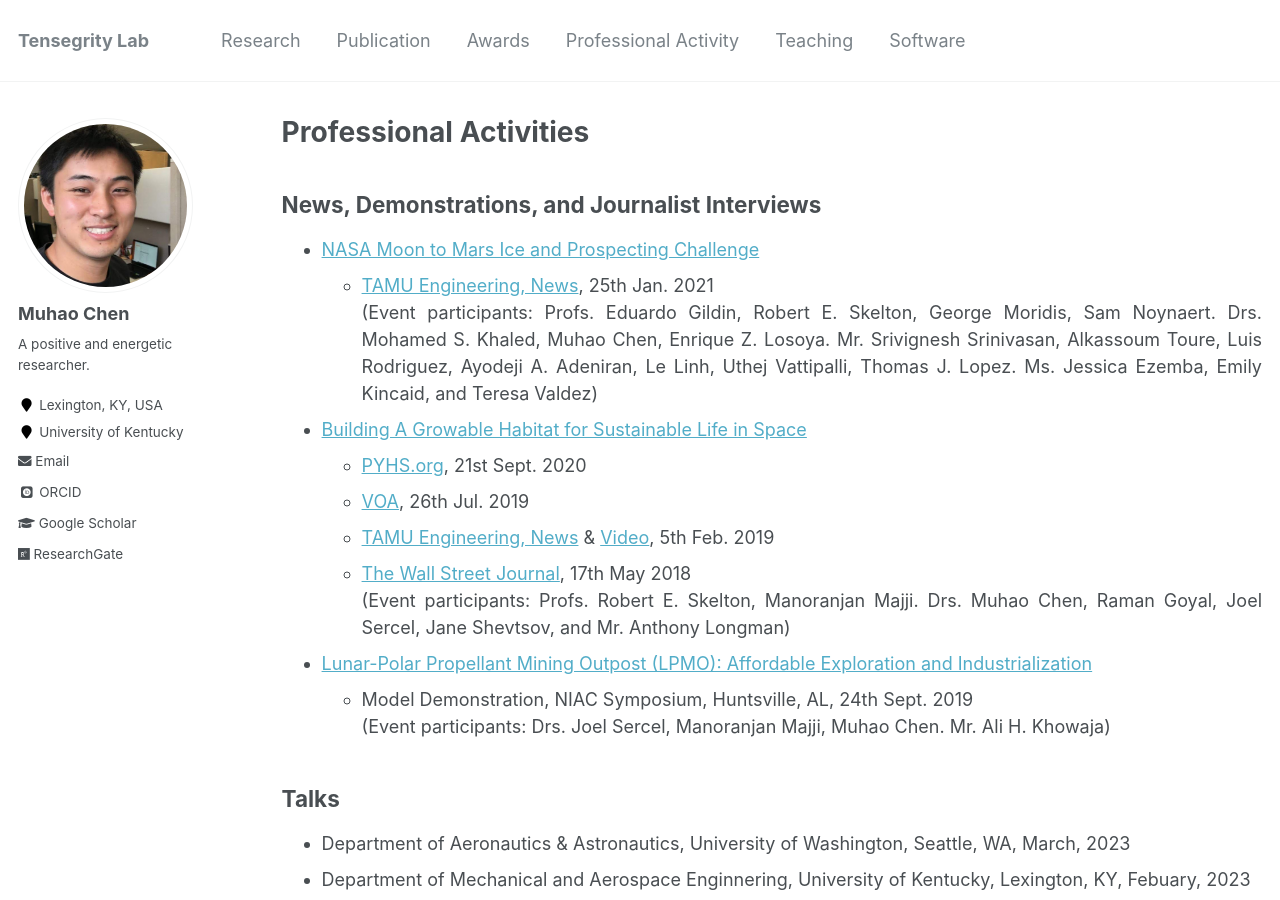
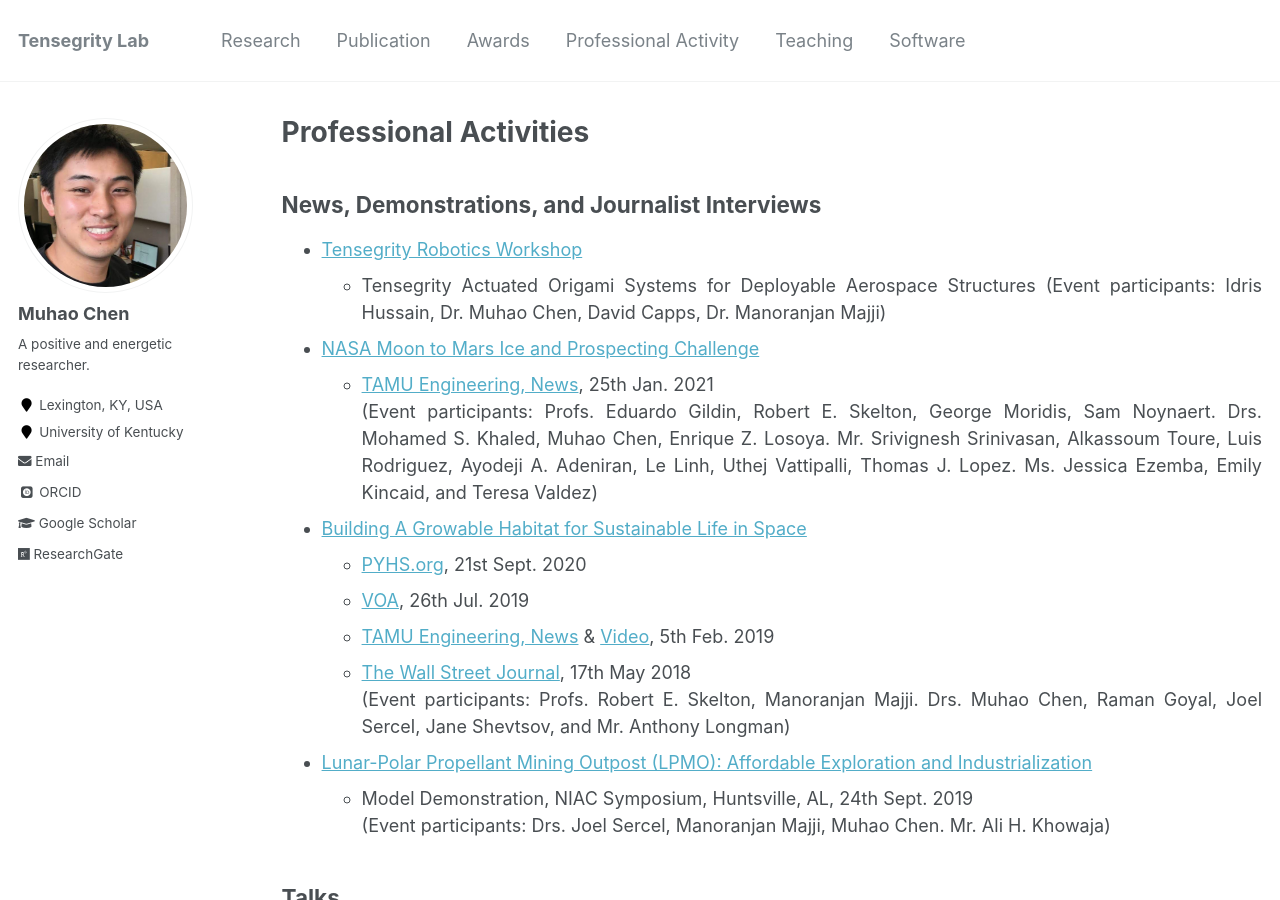
Before and after one commit to Muhao-Chen/muhao-chen.github.io, a Jekyll site: the page built from _pages/professional-activities.md, in a window 1280 px wide and 900 px high. Built offline with Jekyll 4.4.1, drawn with Linux system fonts in a browser that asks for light colours; some web fonts are replaced.

Commit message:
Update professional-activities.md

```diff
--- a/_pages/professional-activities.md
+++ b/_pages/professional-activities.md
@@ -14,6 +14,10 @@ toc_max_header: 1
 
 
 ## News, Demonstrations, and Journalist Interviews
+
+- [Tensegrity Robotics Workshop](https://www.eng.yale.edu/faboratory/tensegrityworkshop/)
+    - Tensegrity Actuated Origami Systems for Deployable Aerospace Structures
+  (Event participants: Idris Hussain, Dr. Muhao Chen, David Capps, Dr. Manoranjan Majji)
 
 - [NASA Moon to Mars Ice and Prospecting Challenge](https://www.nasa.gov/solve/nasas-lunar-loo-challenge/Moon_to_Mars_Ice_Prospecting_Challenge/)
     - [TAMU Engineering, News](https://engineering.tamu.edu/news/2021/01/aggie-engineering-students-produce-advanced-prototype-for-NASA-challenge.html), 25th Jan. 2021
```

-=-=-=-=-

**Task instructions:** The records above must be repeated in full and exactly, but without any of the pictures.

**Your response:**
Before and after one commit to Muhao-Chen/muhao-chen.github.io, a Jekyll site: the page built from _pages/professional-activities.md, in a window 1280 px wide and 900 px high. Built offline with Jekyll 4.4.1, drawn with Linux system fonts in a browser that asks for light colours; some web fonts are replaced.

Commit message:
Update professional-activities.md

```diff
--- a/_pages/professional-activities.md
+++ b/_pages/professional-activities.md
@@ -14,6 +14,10 @@ toc_max_header: 1
 
 
 ## News, Demonstrations, and Journalist Interviews
+
+- [Tensegrity Robotics Workshop](https://www.eng.yale.edu/faboratory/tensegrityworkshop/)
+    - Tensegrity Actuated Origami Systems for Deployable Aerospace Structures
+  (Event participants: Idris Hussain, Dr. Muhao Chen, David Capps, Dr. Manoranjan Majji)
 
 - [NASA Moon to Mars Ice and Prospecting Challenge](https://www.nasa.gov/solve/nasas-lunar-loo-challenge/Moon_to_Mars_Ice_Prospecting_Challenge/)
     - [TAMU Engineering, News](https://engineering.tamu.edu/news/2021/01/aggie-engineering-students-produce-advanced-prototype-for-NASA-challenge.html), 25th Jan. 2021
```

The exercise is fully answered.